I think this, from David Mitchell, is brilliant on self-editing. He said it during the Humber School for Writers Summer Workshop in 2009:

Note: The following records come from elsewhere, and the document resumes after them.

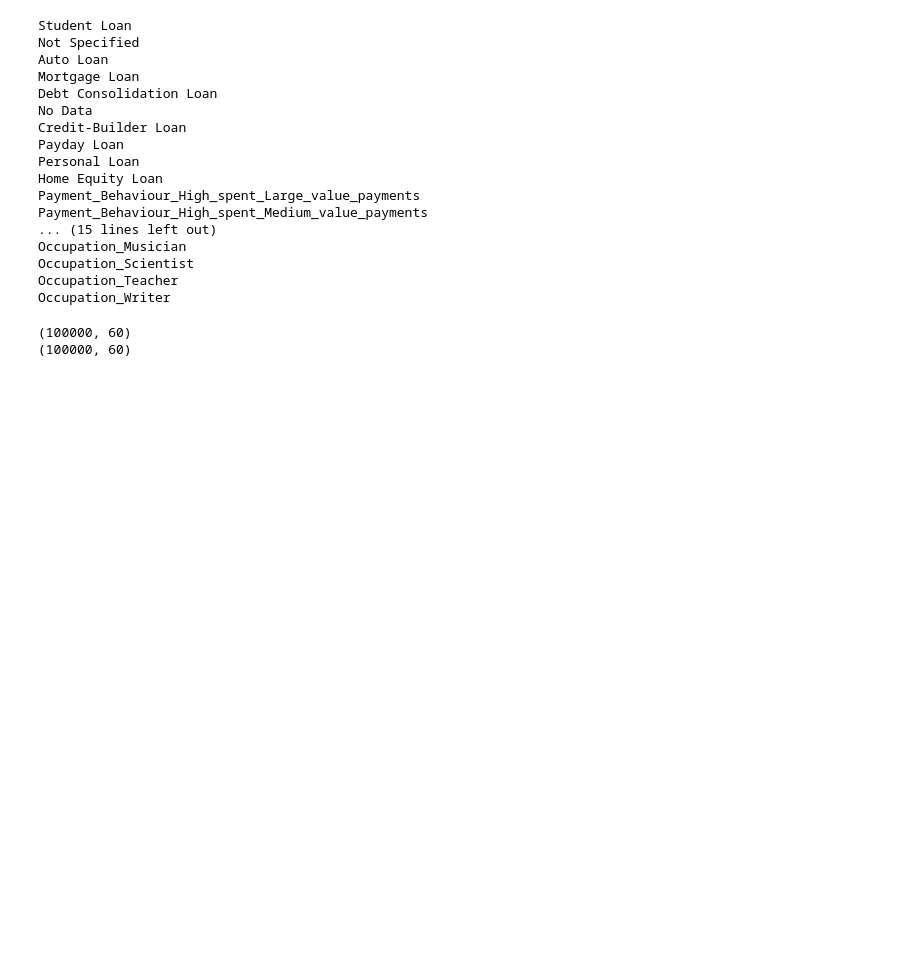
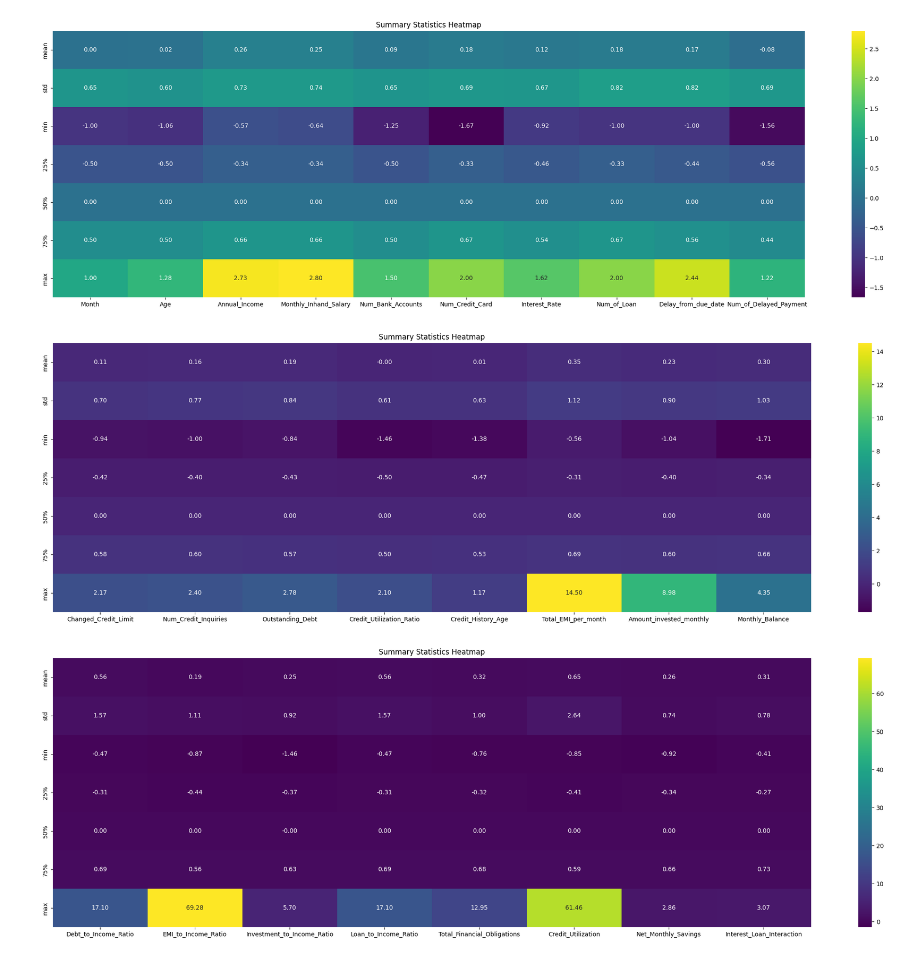
Before and after one commit to yaseen1998/AI_Orange_Course, a Jupyter notebook: Assigment/7_scale_data.ipynb, the cells around one changed output. Drawn from its saved outputs; the diff is of its cells as text; code cells hidden in the pictures; blank space fills up the shorter version.

```diff
--- a/Assigment/7_scale_data.ipynb
+++ b/Assigment/7_scale_data.ipynb
@@ -42,25 +42,7 @@ for column in scaled_min.columns:
     except Exception as e:
         continue
 new_df = pd.concat([scaled_min,y],axis=1)
-new_df.to_csv('../csv/assigment/scale_min_sklearn.csv', index=False)
+new_df.to_csv('scale_min_sklearn.csv', index=False)
-# %% [output]
-Student Loan
-Not Specified
-Auto Loan
-Mortgage Loan
-Debt Consolidation Loan
-No Data
-Credit-Builder Loan
-Payday Loan
-Personal Loan
-Home Equity Loan
-Payment_Behaviour_High_spent_Large_value_payments
-Payment_Behaviour_High_spent_Medium_value_payments
-... (15 lines left out)
-Occupation_Musician
-Occupation_Scientist
-Occupation_Teacher
-Occupation_Writer
 # %%
 scaler = StandardScaler()
 scaled_data = scaler.fit_transform(x)
@@ -70,35 +52,36 @@ new_df.to_csv('../csv/assigment/scale_standard.csv', index=False)
 # %%
 
-dfs = pd.read_csv('../csv/assigment/scale_Robust.csv')
+dfs = pd.read_csv('scale_Robust.csv')
 columns = ['Month', 'Age', 'Annual_Income', 'Monthly_Inhand_Salary',
        'Num_Bank_Accounts', 'Num_Credit_Card', 'Interest_Rate', 'Num_of_Loan',
        'Delay_from_due_date', 'Num_of_Delayed_Payment','Changed_Credit_Limit', 'Num_Credit_Inquiries', 'Outstanding_Debt',
        'Credit_Utilization_Ratio', 'Credit_History_Age', 'Total_EMI_per_month',
        'Amount_invested_monthly', 'Monthly_Balance','Debt_to_Income_Ratio','EMI_to_Income_Ratio','Investment_to_Income_Ratio','Loan_to_Income_Ratio',
           'Total_Financial_Obligations',"Credit_Utilization",'Net_Monthly_Savings','Interest_Loan_Interaction']
 dfs_1 = dfs[columns]
 summary_stats = dfs_1.iloc[:,0:10].describe().drop('count')
 summary_stats_second = dfs_1.iloc[:,10:18].describe().drop('count')
 summary_stats_third = dfs_1.iloc[:,18:].describe().drop('count')
 
 
 plt.figure(figsize=(28, 8))
 sns.heatmap(data=summary_stats, annot=True, fmt=".2f", cmap="viridis")
 plt.title('Summary Statistics Heatmap')
 plt.xticks()
 plt.show()
 
 plt.figure(figsize=(28, 8))
 sns.heatmap(data=summary_stats_second, annot=True, fmt=".2f", cmap="viridis")
 plt.title('Summary Statistics Heatmap')
 plt.xticks()
 plt.show()
 
 plt.figure(figsize=(28, 8))
 sns.heatmap(data=summary_stats_third, annot=True, fmt=".2f", cmap="viridis")
 plt.title('Summary Statistics Heatmap')
 plt.xticks()
 plt.show()
 # %% [output]
-(100000, 60)
-(100000, 60)
+[figure, added]
+[figure, added]
+[figure, added]
```
Also changed, not shown: parts of 4 cells of this notebook, 13 other files.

A consolation: as you perform the necessary editing, it really hurts. “I love that line, its such a neat bit, its brilliant!” Brilliant isn’t actually enough–its got to be brilliant, and have a place there. And oddly enough, you cut it, but in a weird way, its still there. It’s gone but it hasn’t actually gone. It’s still there in your denser, and your richer and your better text. It’s in the texture. Books are palimpsests of your earlier drafts. So don’t be too disheartened because its gone, because it isn’t really. Or to give you some Confucianism: what the pruning shears remove remains on the tree in its enhanced vigour. A good rule of thumb: if you have to think more than five seconds about whether or not a thing should be cut, that means do it. In the age of word processors, I’ve got a file called “may be useful one day,” where I put things that are great and that I can’t bear to lose. I cut and paste and put it in the file, so at least its there in case I ever want to go back and retrieve it. How often do I go back and retrieve it? Never. Not once. Which I feel proves my point.